by Erin Guidry
As the Baby Boomer generation enters its golden years, patterns of retirement living are shifting. More than 90% of aging adults say they prefer to stay in their homes long term.
Helping an aging parent, family member, or loved one create a care plan and manage the day-to-day can put strain on an entire family. This holds even more true when the loved one wants to stay in their own home.
There are complicating the effective planning of aging in place. Addressing these factors directly with everyone involved in retirement living decisions is the foundation of a successful aging in place roadmap. Below are three of the biggest hurdles families face:
Arranging elder care services can be cost-prohibitive for many people. Retirees often live on fixed incomes, necessitating careful budgeting. Coordinating multiple services such as lawn care, food delivery, transportation, house cleaning, plumbing, heating/cooling, and more, can add up quickly.
Many seniors rely on their adult children to help cover the costs of their care as they age in place. But a great deal of the younger generation is saddled with student loan debt and may not have reached their maximal earning potential. Add in the complication that many adult children of aging parents are raising their own families—with all the financial and time demands that entails—and you have a perfect storm.
Another barrier to coordinating services is that aging is not linear. Accidents happen and illnesses develop. Your loved one may need minimal services at the beginning of one year and by the summer of that year they may be in need of significantly more assistance.
The same is true with home maintenance and expenses. Preventative maintenance can often help avoid a major issue, or at the very least help you plan further in advance for residential expenditures.
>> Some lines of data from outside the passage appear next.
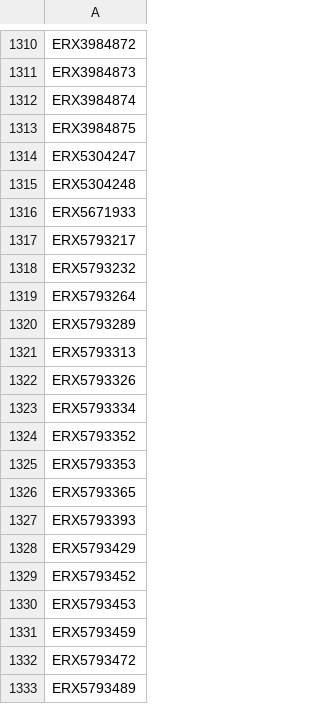
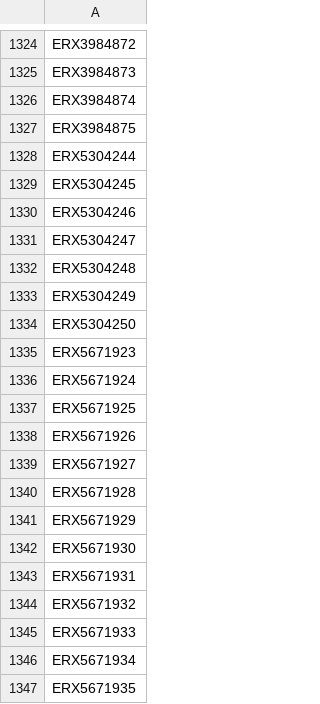
Before and after one commit to BgeeDB/bgee_pipeline, a TSV file: generated_files/scRNA_Seq/librariesDownloaded.tsv, drawn as a sheet; only a part is shown, gaps mark what is left out; the shorter side is filled out with more unchanged rows; the diff covers the shown part only; the diff names each change by its address in the sheet, - before the commit and + after, or states it on an @@ line.

Commit message:
update again downloaded libraries

```diff
--- a/generated_files/scRNA_Seq/librariesDownloaded.tsv
+++ b/generated_files/scRNA_Seq/librariesDownloaded.tsv
+row 1328: ERX5304244
+row 1329: ERX5304245
+row 1330: ERX5304246
+row 1333: ERX5304249
+row 1334: ERX5304250
+row 1335: ERX5671923
+row 1336: ERX5671924
+row 1337: ERX5671925
+row 1338: ERX5671926
+row 1339: ERX5671927
+row 1340: ERX5671928
+row 1341: ERX5671929
+row 1342: ERX5671930
+row 1343: ERX5671931
+row 1344: ERX5671932
+row 1346: ERX5671934
+row 1347: ERX5671935
```
Also changed, not shown: 74 added rows, 14 removed rows and 1 edited cell elsewhere in this file, 3 other files.
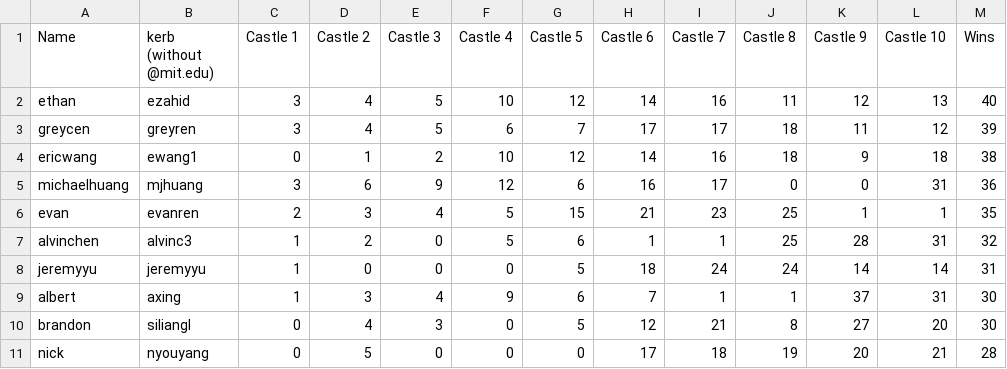
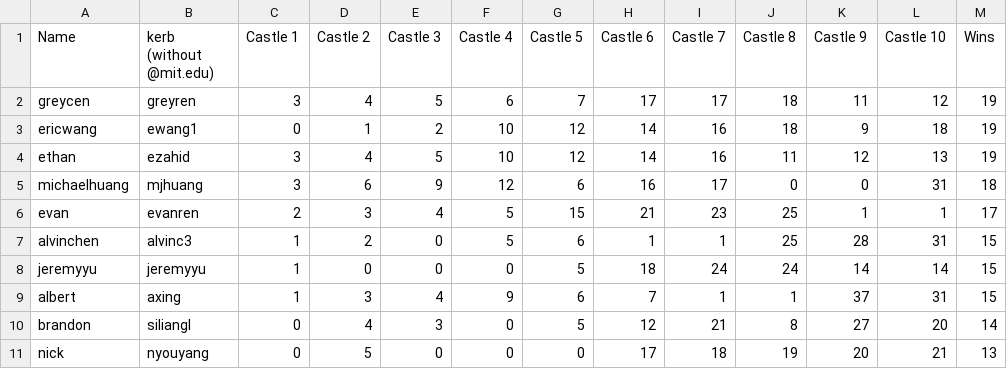
Before and after one commit to lakhaninaail/blotto-grader, a CSV file: results/round2/top10.csv, drawn as a sheet.

```diff
--- a/results/round2/top10.csv
+++ b/results/round2/top10.csv
@@ -1,11 +1,11 @@
 Name,kerb (without @mit.edu),Castle 1,Castle 2,Castle 3,Castle 4,Castle 5,Castle 6,Castle 7,Castle 8,Castle 9,Castle 10,Wins
-ethan,ezahid,3,4,5,10,12,14,16,11,12,13,40
-greycen,greyren,3,4,5,6,7,17,17,18,11,12,39
-ericwang,ewang1,0,1,2,10,12,14,16,18,9,18,38
-michaelhuang,mjhuang,3,6,9,12,6,16,17,0,0,31,36
-evan,evanren,2,3,4,5,15,21,23,25,1,1,35
-alvinchen,alvinc3,1,2,0,5,6,1,1,25,28,31,32
-jeremyyu,jeremyyu,1,0,0,0,5,18,24,24,14,14,31
-albert,axing,1,3,4,9,6,7,1,1,37,31,30
-brandon,siliangl,0,4,3,0,5,12,21,8,27,20,30
-nick,nyouyang,0,5,0,0,0,17,18,19,20,21,28
+greycen,greyren,3,4,5,6,7,17,17,18,11,12,19
+ericwang,ewang1,0,1,2,10,12,14,16,18,9,18,19
+ethan,ezahid,3,4,5,10,12,14,16,11,12,13,19
+michaelhuang,mjhuang,3,6,9,12,6,16,17,0,0,31,18
+evan,evanren,2,3,4,5,15,21,23,25,1,1,17
+alvinchen,alvinc3,1,2,0,5,6,1,1,25,28,31,15
+jeremyyu,jeremyyu,1,0,0,0,5,18,24,24,14,14,15
+albert,axing,1,3,4,9,6,7,1,1,37,31,15
+brandon,siliangl,0,4,3,0,5,12,21,8,27,20,14
+nick,nyouyang,0,5,0,0,0,17,18,19,20,21,13
```
Also changed, not shown: results/round2/extended.csv, 1 other file.
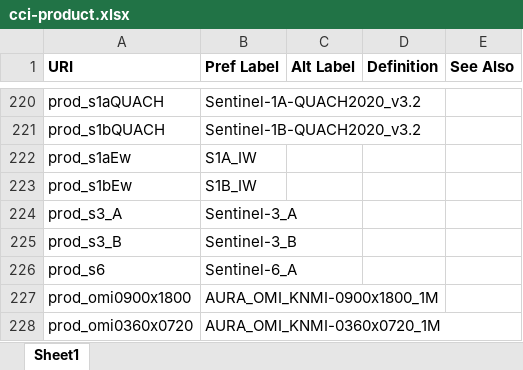
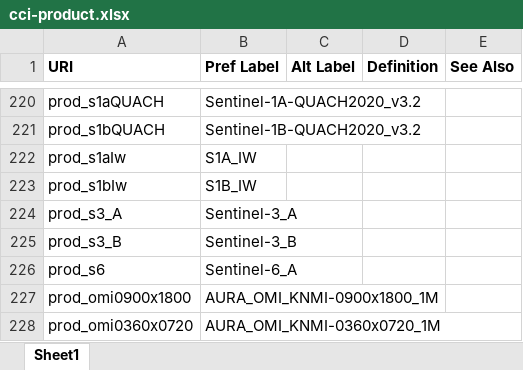
Before and after one commit to cedadev/cci-vocabularies, an Excel workbook: data/cci/cci-product.xlsx, sheet Sheet1, drawn as a sheet; only a part is shown, gaps mark what is left out; values as stored, in another font and other column widths than the file's, no borders; table styles not drawn; the diff names each change by its address in the sheet, - before the commit and + after, or states it on an @@ line.

Commit message:
Corrected sea state terms in product.xlsx

```diff
--- a/data/cci/cci-product.xlsx (sheet Sheet1)
+++ b/data/cci/cci-product.xlsx (sheet Sheet1)
-A222 (URI): prod_s1aEw
+A222 (URI): prod_s1aIw
-A223 (URI): prod_s1bEw
+A223 (URI): prod_s1bIw
```
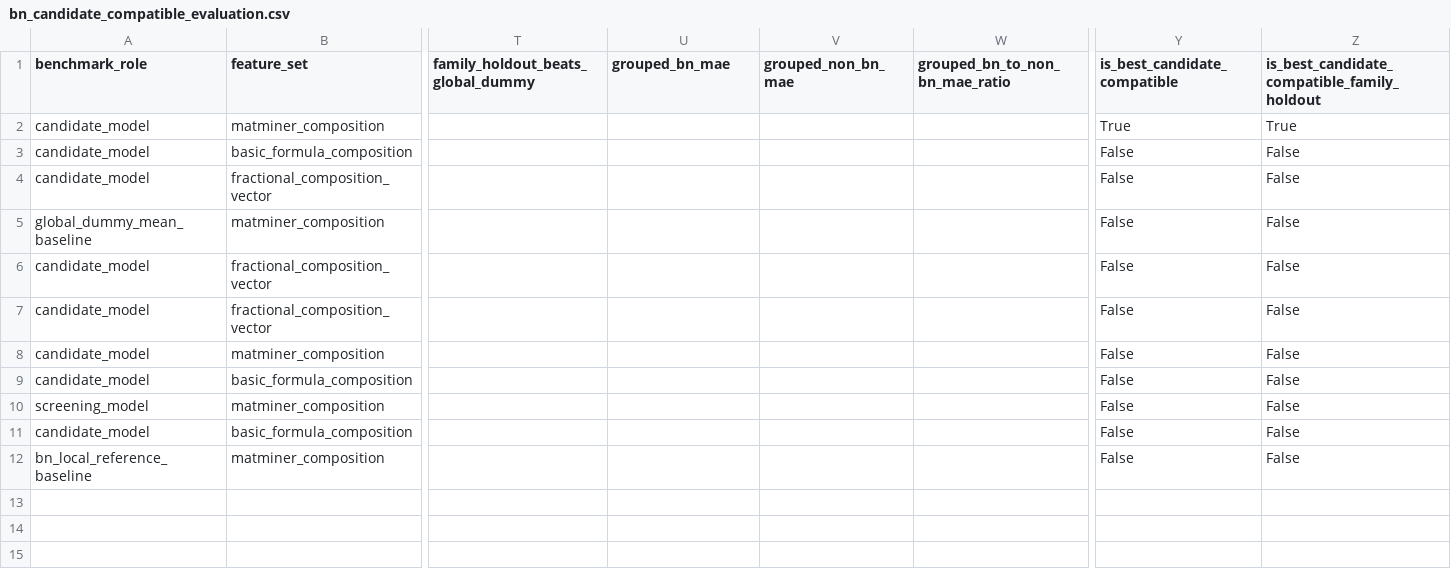
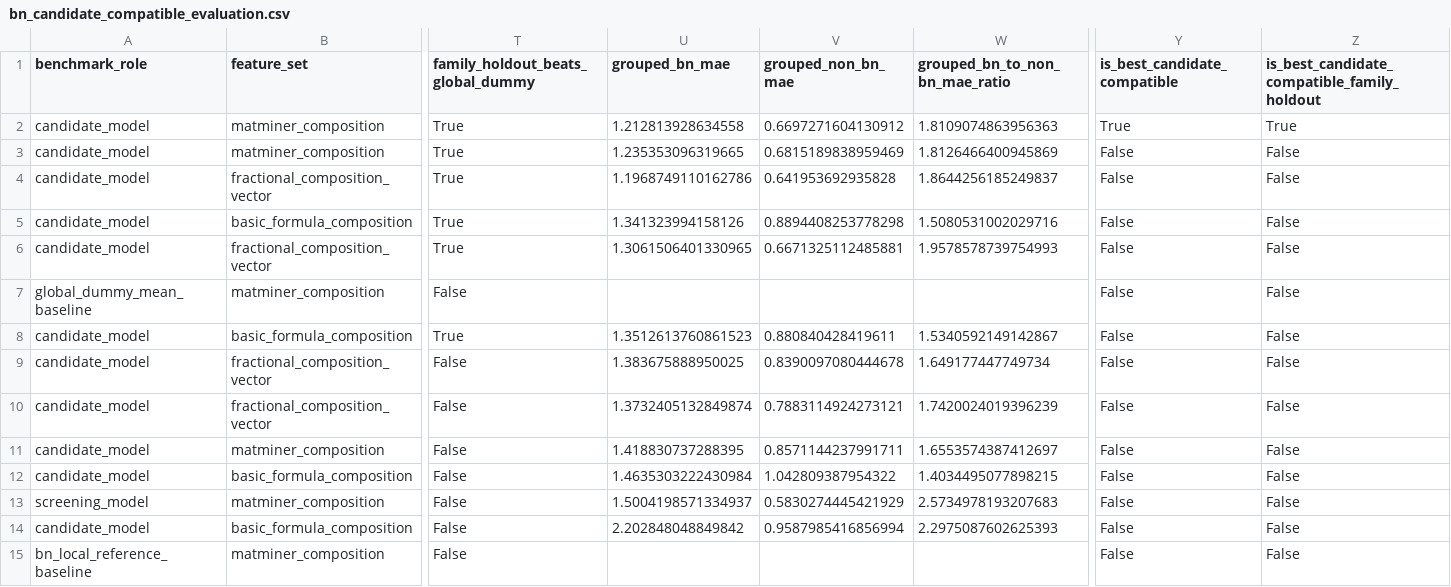
Before and after one commit to kratoszmx/aiforbn, a CSV file: artifacts/bn_candidate_compatible_evaluation.csv, drawn as a sheet; only a part is shown, gaps mark what is left out; addresses are those after the commit; rows hold the shown columns only; the diff names each change by its address in the sheet, - before the commit and + after, or states it on an @@ line.

```diff
--- a/artifacts/bn_candidate_compatible_evaluation.csv
+++ b/artifacts/bn_candidate_compatible_evaluation.csv
+row 2: candidate_model | matminer_composition | True | 1.212813928634558 | 0.6697271604130912 | 1.8109074863956363 | True | True
-T3: (empty)
+T3: True
-U3 (grouped_bn_mae): (empty)
+U3 (grouped_bn_mae): 1.235353096319665
-V3 (grouped_non_bn_mae): (empty)
+V3 (grouped_non_bn_mae): 0.6815189838959469
-W3 (grouped_bn_to_non_bn_mae_ratio): (empty)
+W3 (grouped_bn_to_non_bn_mae_ratio): 1.8126466400945869
-Y3 (is_best_candidate_compatible): True
+Y3 (is_best_candidate_compatible): False
-Z3: True
+Z3: False
+row 4: candidate_model | fractional_composition_vector | True | 1.1968749110162786 | 0.641953692935828 | 1.8644256185249837 | False | False
-T5:T6: (empty)
+T5:T6: True
-U5 (grouped_bn_mae): (empty)
+U5 (grouped_bn_mae): 1.341323994158126
-V5 (grouped_non_bn_mae): (empty)
+V5 (grouped_non_bn_mae): 0.8894408253778298
-W5 (grouped_bn_to_non_bn_mae_ratio): (empty)
+W5 (grouped_bn_to_non_bn_mae_ratio): 1.5080531002029716
-U6 (grouped_bn_mae): (empty)
+U6 (grouped_bn_mae): 1.3061506401330965
-V6 (grouped_non_bn_mae): (empty)
+V6 (grouped_non_bn_mae): 0.6671325112485881
-W6 (grouped_bn_to_non_bn_mae_ratio): (empty)
+W6 (grouped_bn_to_non_bn_mae_ratio): 1.9578578739754993
-T7: (empty)
+T7: False
+row 8: candidate_model | basic_formula_composition | True | 1.3512613760861523 | 0.880840428419611 | 1.5340592149142867 | False | False
-T9:T15: (empty)
+T9:T15: False
-U9 (grouped_bn_mae): (empty)
+U9 (grouped_bn_mae): 1.383675888950025
-V9 (grouped_non_bn_mae): (empty)
+V9 (grouped_non_bn_mae): 0.8390097080444678
-W9 (grouped_bn_to_non_bn_mae_ratio): (empty)
+W9 (grouped_bn_to_non_bn_mae_ratio): 1.649177447749734
-U10 (grouped_bn_mae): (empty)
+U10 (grouped_bn_mae): 1.3732405132849874
-V10 (grouped_non_bn_mae): (empty)
+V10 (grouped_non_bn_mae): 0.7883114924273121
-W10 (grouped_bn_to_non_bn_mae_ratio): (empty)
+W10 (grouped_bn_to_non_bn_mae_ratio): 1.7420024019396239
-U11 (grouped_bn_mae): (empty)
+U11 (grouped_bn_mae): 1.418830737288395
-V11 (grouped_non_bn_mae): (empty)
+V11 (grouped_non_bn_mae): 0.8571144237991711
-W11 (grouped_bn_to_non_bn_mae_ratio): (empty)
+W11 (grouped_bn_to_non_bn_mae_ratio): 1.6553574387412697
-U12 (grouped_bn_mae): (empty)
+U12 (grouped_bn_mae): 1.4635303222430984
-V12 (grouped_non_bn_mae): (empty)
+V12 (grouped_non_bn_mae): 1.042809387954322
-W12 (grouped_bn_to_non_bn_mae_ratio): (empty)
+W12 (grouped_bn_to_non_bn_mae_ratio): 1.4034495077898215
-U13 (grouped_bn_mae): (empty)
+U13 (grouped_bn_mae): 1.5004198571334937
-V13 (grouped_non_bn_mae): (empty)
+V13 (grouped_non_bn_mae): 0.5830274445421929
-W13 (grouped_bn_to_non_bn_mae_ratio): (empty)
+W13 (grouped_bn_to_non_bn_mae_ratio): 2.5734978193207683
-U14 (grouped_bn_mae): (empty)
+U14 (grouped_bn_mae): 2.202848048849842
-V14 (grouped_non_bn_mae): (empty)
+V14 (grouped_non_bn_mae): 0.9587985416856994
-W14 (grouped_bn_to_non_bn_mae_ratio): (empty)
+W14 (grouped_bn_to_non_bn_mae_ratio): 2.2975087602625393
```
Also changed, not shown: artifacts/bn_family_benchmark_results.csv, artifacts/bn_slice_benchmark_results.csv, 29 other files.
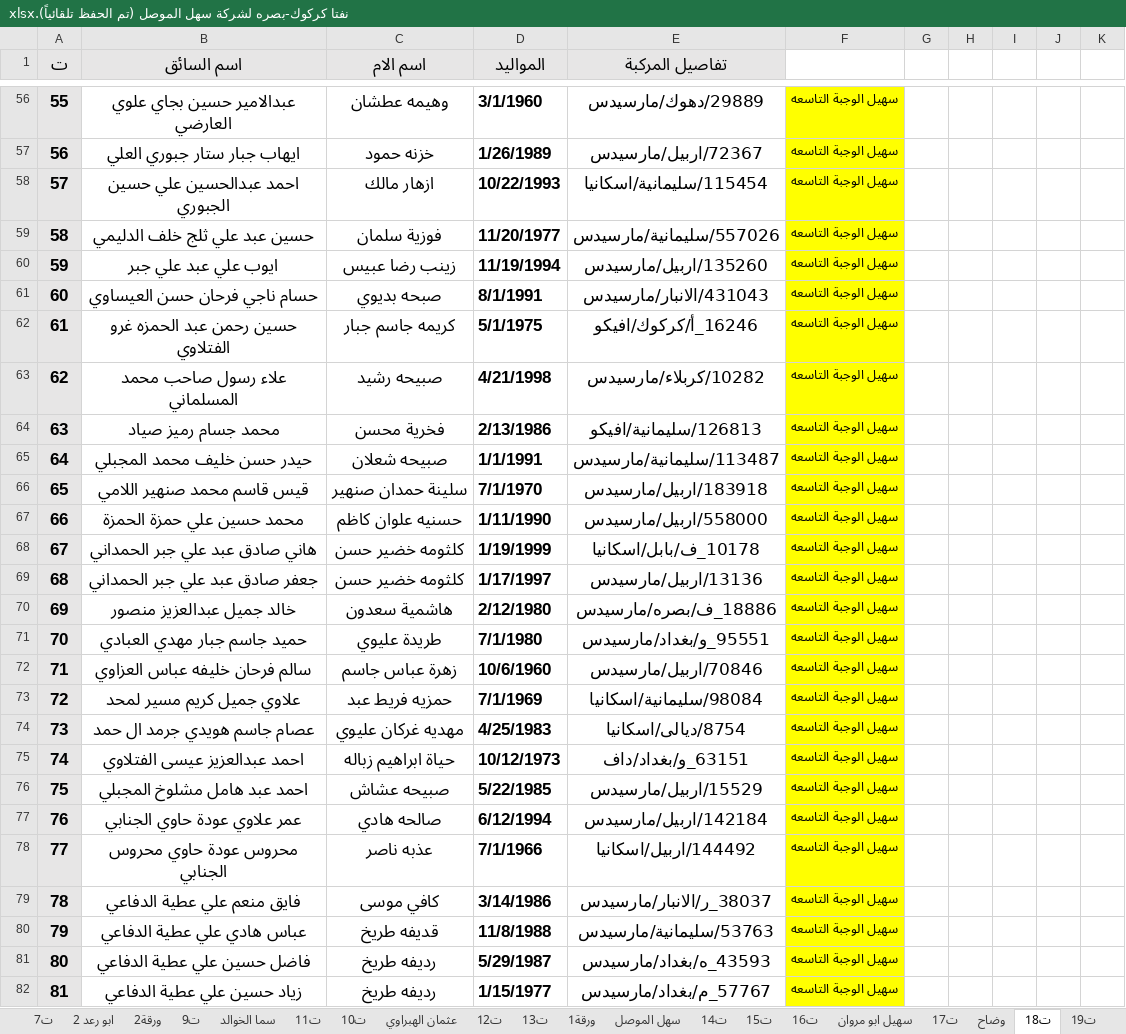
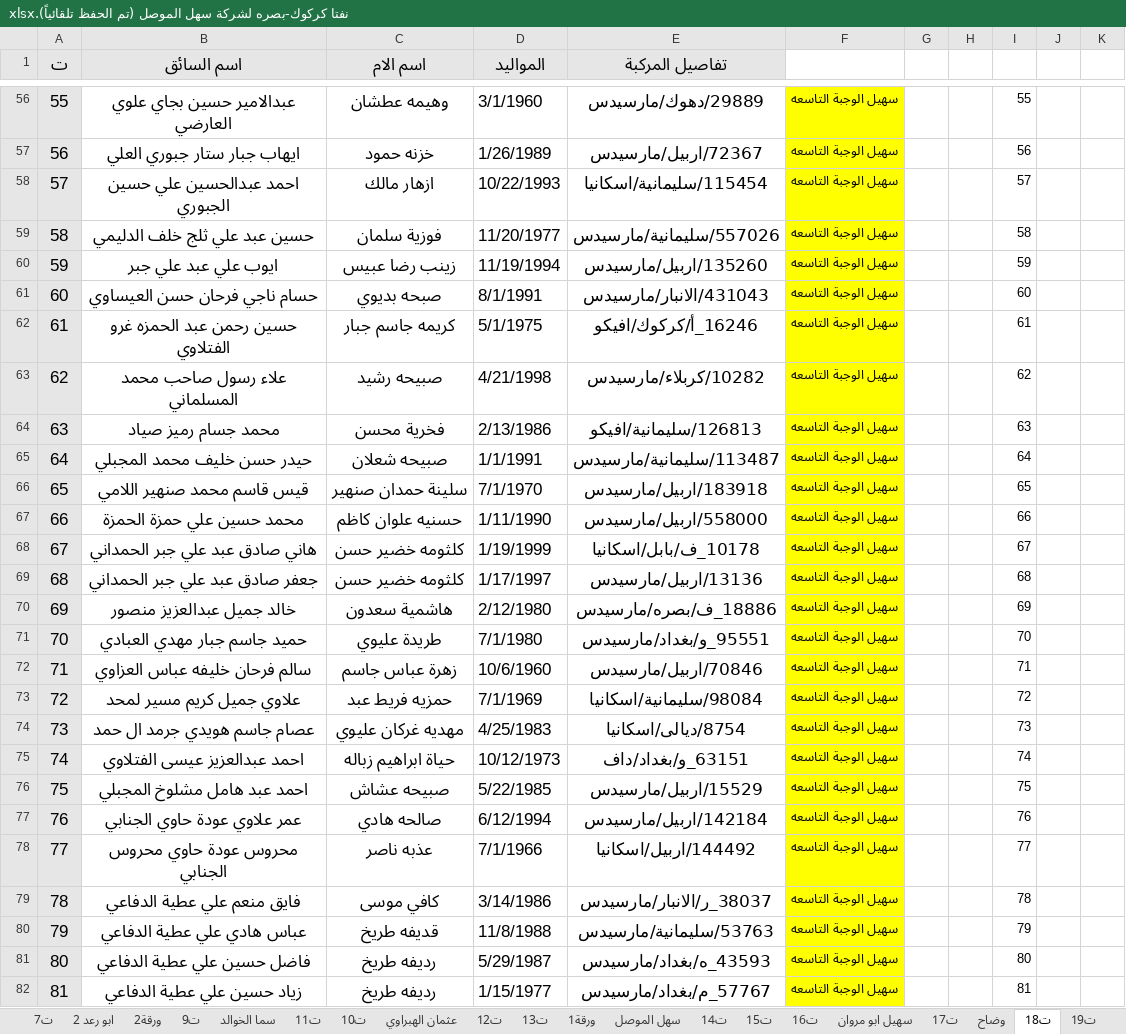
Before and after one commit to Ali-Rania/Naftha, an Excel workbook: نفتا كركوك-بصره لشركة سهل الموصل (تم الحفظ تلقائياً).xlsx, sheet ت18, drawn as a sheet; only a part is shown, gaps mark what is left out; values as stored, in another font and other column widths than the file's, no borders; the diff covers the shown part only; the diff names each change by its address in the sheet, - before the commit and + after, or states it on an @@ line.

```diff
--- a/نفتا كركوك-بصره لشركة سهل الموصل (تم الحفظ تلقائياً).xlsx (sheet ت18)
+++ b/نفتا كركوك-بصره لشركة سهل الموصل (تم الحفظ تلقائياً).xlsx (sheet ت18)
-A1:E1 bold: on
+A1:E1 bold: off
-A56:F82 bold: on
+A56:F82 bold: off
-I56: (empty)
+I56: 55
-I57: (empty)
+I57: 56
-I58: (empty)
+I58: 57
-I59: (empty)
+I59: 58
-I60: (empty)
+I60: 59
-I61: (empty)
+I61: 60
-I62: (empty)
+I62: 61
-I63: (empty)
+I63: 62
-I64: (empty)
+I64: 63
-I65: (empty)
+I65: 64
-I66: (empty)
+I66: 65
-I67: (empty)
+I67: 66
-I68: (empty)
+I68: 67
-I69: (empty)
+I69: 68
-I70: (empty)
+I70: 69
-I71: (empty)
+I71: 70
-I72: (empty)
+I72: 71
-I73: (empty)
+I73: 72
-I74: (empty)
+I74: 73
-I75: (empty)
+I75: 74
-I76: (empty)
+I76: 75
-I77: (empty)
+I77: 76
-I78: (empty)
+I78: 77
-I79: (empty)
+I79: 78
-I80: (empty)
+I80: 79
-I81: (empty)
+I81: 80
-I82: (empty)
+I82: 81
```
Also changed, not shown: 10 added rows, 19 removed rows, 356 edited cells, cell formats, merged cells and row numbers in column A elsewhere in this sheet, sheet ورقة1, sheet ت19.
If you are locked into contracts with multiple service providers, it can be difficult to rework the terms of your agreements when the situation changes. Many caregivers are also geographically removed from their aging loved one, so it can be a challenge to know whether quality service was provided, to reschedule appointments, and to handle no-shows. There is simply a lack of flexibility baked into the situation.
On the whole, we are a society of over-scheduled people. Free time is a precious resource and finding the time to do the meticulous work of comparing and coordinating services can be a massive barrier to helping your loved one effectively age in their home.
Carving out the time to do proper research and vetting for every service provider your loved one needs can feel like scaling a mountain. This is especially true for those not living in the same location as their aging loved one. It can be hard to figure out where to even start when there isn’t one simple point of access.
At Dorvie, we are building a platform to address these challenges and bring peace of mind for family members of older adults who want to stay in their homes as they . If you are interested in learning more, sign up for our mailing list.
We will share valuable resources about helping someone you love age in place along with keeping you posted on our pilot program and how you can bring Dorvie to your region.
Helping a loved one get ready to age in place is challenging though ultimately incredibly rewarding. Giving someone you love the gift of autonomy and independence in their golden years is truly priceless.